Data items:
-- -- --

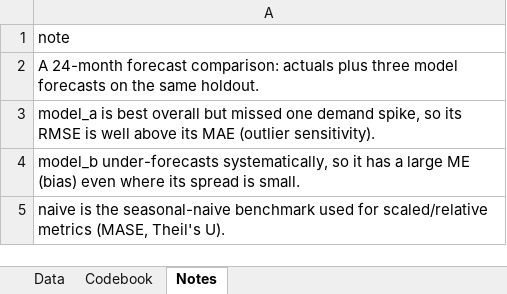
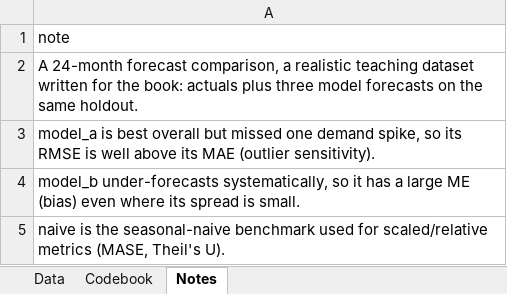
Before and after one commit to johnfisher-ai/Statistics-Data-Science-AI-Visual-Book, an Excel workbook: data/forecast-accuracy--demand_forecasts.xlsx, sheet Notes, drawn as a sheet; values as stored, in another font and other column widths than the file's, no borders; the diff names each change by its address in the sheet, - before the commit and + after, or states it on an @@ line.

```diff
--- a/data/forecast-accuracy--demand_forecasts.xlsx (sheet Notes)
+++ b/data/forecast-accuracy--demand_forecasts.xlsx (sheet Notes)
-A2: …24-month forecast comparison: actuals plus…
+A2: …24-month forecast comparison, a realistic teaching dataset written for the book: actuals plus…
```
Also changed, not shown: 5 other files.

-- -- --

DESCRIPTION OF THE TASK
Extract all the data above exactly, excluding every picture.

RESULT FOR THIS EXERCISE
Before and after one commit to johnfisher-ai/Statistics-Data-Science-AI-Visual-Book, an Excel workbook: data/forecast-accuracy--demand_forecasts.xlsx, sheet Notes, drawn as a sheet; values as stored, in another font and other column widths than the file's, no borders; the diff names each change by its address in the sheet, - before the commit and + after, or states it on an @@ line.

```diff
--- a/data/forecast-accuracy--demand_forecasts.xlsx (sheet Notes)
+++ b/data/forecast-accuracy--demand_forecasts.xlsx (sheet Notes)
-A2: …24-month forecast comparison: actuals plus…
+A2: …24-month forecast comparison, a realistic teaching dataset written for the book: actuals plus…
```
Also changed, not shown: 5 other files.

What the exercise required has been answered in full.